We found a little apartment on the top floor of an old colonial building owned by a dentist, his office is downstairs, he is 85 years old and still fits dentures for the indigenous. It came with a roof top terrace where we ate our breakfast or just went to read or watch the comings and goings down below. Outside the entry, on Plaza de San Francisco, is a daily market, the women in their beautiful outfits sell alpaca shawls and other nice and not so nice items. They are mostly from Otovalo, you can tell by their clothes.
We are intrigued by the changing outfits as we move south, skirts, adornments and hats might look the same to us, but the native people here can tell by the clothing which village they are from. Just like we can back home in Austria. So to us, it is fascinating.
At night they store their wares in the building, so it was always interesting when we came home in the evening, we had to pass by their stored items – checking out the table cloths (loved them) and bags stored on the shelves.
We had to vacate the apartment after a week, Dano, the owner came through with another apartment, down by the river. We liked that one too.
There is always something going on in a City, cultural happenings, fiestas, street musicians. It took us days to visit the churches and museums on foot. Then we got our bicycles out and started to explore more, it has been fun. The two rivers make all the difference, they are mostly green belt with walking and bicycle trails. Thanks to a state of the art sewage treatment plant the rivers are clean and we saw fishermen fly fishing within city limits and catching nice sized trout.
At the edge of town are some hot springs where we went to soak and do the steam/mud/shower/steam/soak/nap/tea routine, spent most of the day there and LOVED it.

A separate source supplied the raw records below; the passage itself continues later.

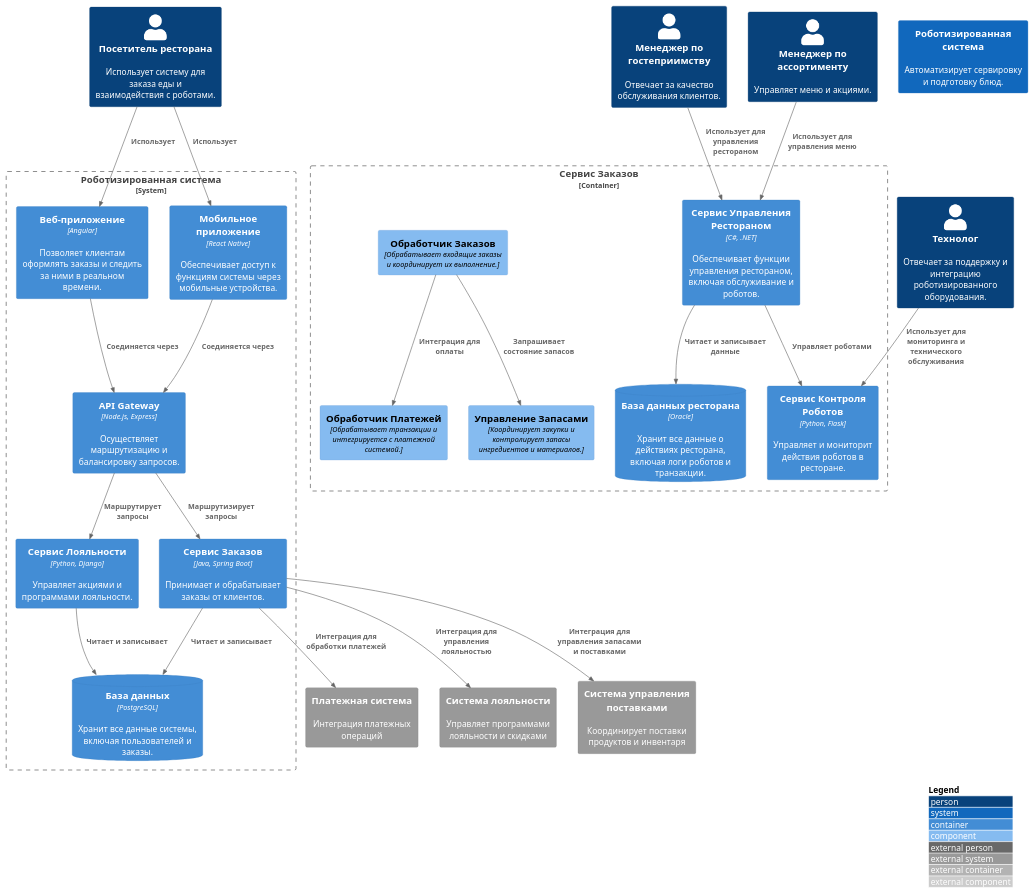
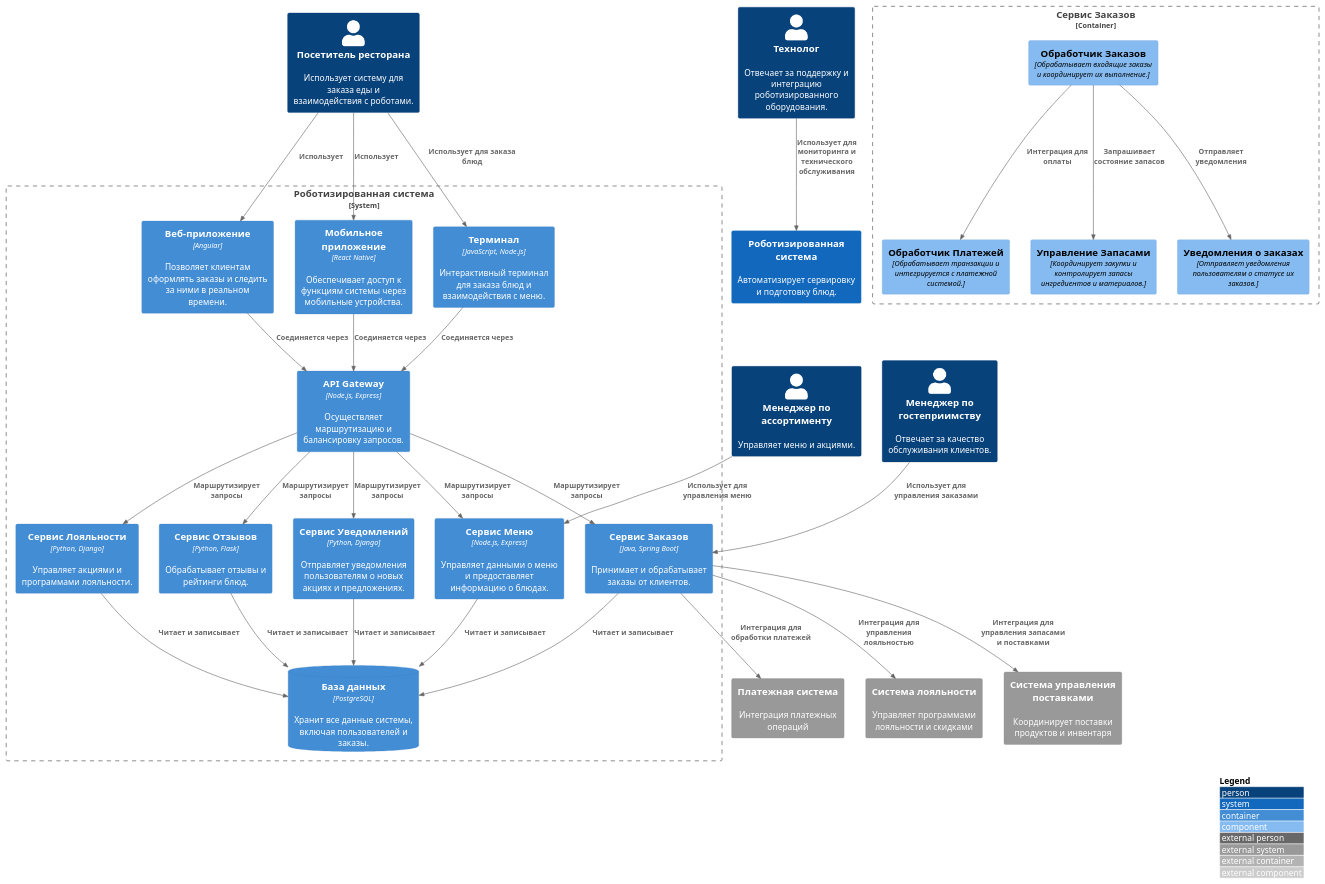
One commit to mariashapoval/Otus changed the diagram in docs/diagrams/src/c4.puml. Above: the diagram before and after it, drawn with PlantUML. The commit also changed other lines of this file, not shown here.

```diff
--- a/docs/diagrams/src/c4.puml
+++ b/docs/diagrams/src/c4.puml
@@ -1,64 +2,73 @@
 @startuml Detailed_C4_Model
 
 !include <C4/C4_Context.puml>
 !include <C4/C4_Container.puml>
 !include <C4/C4_Component.puml>
 
 ' Контекстная диаграмма
 LAYOUT_WITH_LEGEND()
 
 Person(visitor, "Посетитель ресторана", "Использует систему для заказа еды и взаимодействия с роботами.")
 Person(hospManager, "Менеджер по гостеприимству", "Отвечает за качество обслуживания клиентов.")
 Person(assortmentManager, "Менеджер по ассортименту", "Управляет меню и акциями.")
 Person(technologist, "Технолог", "Отвечает за поддержку и интеграцию роботизированного оборудования.")
+
 System(robotics, "Роботизированная система", "Автоматизирует сервировку и подготовку блюд.")
-
 System_Ext(paymentGateway, "Платежная система", "Интеграция платежных операций")
 System_Ext(loyaltySystem, "Система лояльности", "Управляет программами лояльности и скидками")
 System_Ext(supplyChainSystem, "Система управления поставками", "Координирует поставки продуктов и инвентаря")
 
 ' Контейнерная диаграмма
 System_Boundary(c2, "Роботизированная система") {
     Container(webApp, "Веб-приложение", "Angular", "Позволяет клиентам оформлять заказы и следить за ними в реальном времени.")
     Container(mobileApp, "Мобильное приложение", "React Native", "Обеспечивает доступ к функциям системы через мобильные устройства.")
     Container(apiGateway, "API Gateway", "Node.js, Express", "Осуществляет маршрутизацию и балансировку запросов.")
     Container(orderService, "Сервис Заказов", "Java, Spring Boot", "Принимает и обрабатывает заказы от клиентов.")
     Container(loyaltyService, "Сервис Лояльности", "Python, Django", "Управляет акциями и программами лояльности.")
+    Container(reviewService, "Сервис Отзывов", "Python, Flask", "Обрабатывает отзывы и рейтинги блюд.")
     ContainerDb(db, "База данных", "PostgreSQL", "Хранит все данные системы, включая пользователей и заказы.")
+    Container(terminal, "Терминал", "JavaScript, Node.js", "Интерактивный терминал для заказа блюд и взаимодействия с меню.")
+    Container(menuService, "Сервис Меню", "Node.js, Express", "Управляет данными о меню и предоставляет информацию о блюдах.")
+    Container(notificationService, "Сервис Уведомлений", "Python, Django", "Отправляет уведомления пользователям о новых акциях и предложениях.")
 
     Rel(visitor, webApp, "Использует")
     Rel(visitor, mobileApp, "Использует")
+    Rel(visitor, terminal, "Использует для заказа блюд")
     Rel(webApp, apiGateway, "Соединяется через")
     Rel(mobileApp, apiGateway, "Соединяется через")
+    Rel(terminal, apiGateway, "Соединяется через")
     Rel(apiGateway, orderService, "Маршрутизирует запросы")
-    Rel(apiGateway, loyaltyService, "Маршрутирует запросы")
+    Rel(apiGateway, loyaltyService, "Маршрутизирует запросы")
+    Rel(apiGateway, reviewService, "Маршрутизирует запросы")
+    Rel(apiGateway, menuService, "Маршрутизирует запросы")
+    Rel(apiGateway, notificationService, "Маршрутизирует запросы")
     Rel(orderService, db, "Читает и записывает")
     Rel(loyaltyService, db, "Читает и записывает")
+    Rel(reviewService, db, "Читает и записывает")
+    Rel(menuService, db, "Читает и записывает")
+    Rel(notificationService, db, "Читает и записывает")
 }
 
 ' Компонентная диаграмма
 Container_Boundary(c3, "Сервис Заказов") {
     Component(orderProcessing, "Обработчик Заказов", "Обрабатывает входящие заказы и координирует их выполнение.")
     Component(paymentProcessing, "Обработчик Платежей", "Обрабатывает транзакции и интегрируется с платежной системой.")
-   Component(inventoryManagement, "Управление Запасами", "Координирует закупки и контролирует запасы ингредиентов и материалов.")
-    Container(restaurantManagementService, "Сервис Управления Рестораном", "C#, .NET", "Обеспечивает функции управления рестораном, включая обслуживание и роботов.")
-    Container(roboticsControlService, "Сервис Контроля Роботов", "Python, Flask", "Управляет и мониторит действия роботов в ресторане.")
-    ContainerDb(restaurantDb, "База данных ресторана", "Oracle", "Хранит все данные о действиях ресторана, включая логи роботов и транзакции.")
+    Component(inventoryManagement, "Управление Запасами", "Координирует закупки и контролирует запасы ингредиентов и материалов.")
+    Component(orderNotification, "Уведомления о заказах", "Отправляет уведомления пользователям о статусе их заказов.")
 
     Rel(orderProcessing, paymentProcessing, "Интеграция для оплаты")
     Rel(orderProcessing, inventoryManagement, "Запрашивает состояние запасов")
-    Rel(restaurantManagementService, roboticsControlService, "Управляет роботами")
-    Rel(restaurantManagementService, restaurantDb, "Читает и записывает данные")
+    Rel(orderProcessing, orderNotification, "Отправляет уведомления")
 }
 
 ' Связи между системами и пользователями
-Rel_D(hospManager, restaurantManagementService, "Использует для управления рестораном")
-Rel_D(assortmentManager, restaurantManagementService, "Использует для управления меню")
-Rel_D(technologist, roboticsControlService, "Использует для мониторинга и технического обслуживания")
+Rel_D(hospManager, orderService, "Использует для управления заказами")
+Rel_D(assortmentManager, menuService, "Использует для управления меню")
+Rel_D(technologist, robotics, "Использует для мониторинга и технического обслуживания")
 
 ' Внешние интеграции
 Rel_D(orderService, paymentGateway, "Интеграция для обработки платежей")
 Rel_D(orderService, loyaltySystem, "Интеграция для управления лояльностью")
 Rel_D(orderService, supplyChainSystem, "Интеграция для управления запасами и поставками")
 
 @enduml
```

The daily market is huge, and we can find all the food you need just steps away from our little home away from our “home away from home” called camper.
Having an oven has been nice too, makes baking bread a lot easier than doing it with the Cobb grill. Apricots and blueberries are everywhere at the market right now so I made an apricot/blueberry cake today. A little taste from home, Ecuadorian food is not really what we are used to, but we try. Günter even ate a roasted “cuy” (Guinea Pig), I passed.
I am not going to write a Cuenca guide book, but will let the pictures speak for themselves.
We spent Dia de los Muertos and Independence day on November 3rd in Cuenca and enjoyed the festivities.
We would just follow the music and hang out!
Adios Cuenca, ist’s been good to get to know you!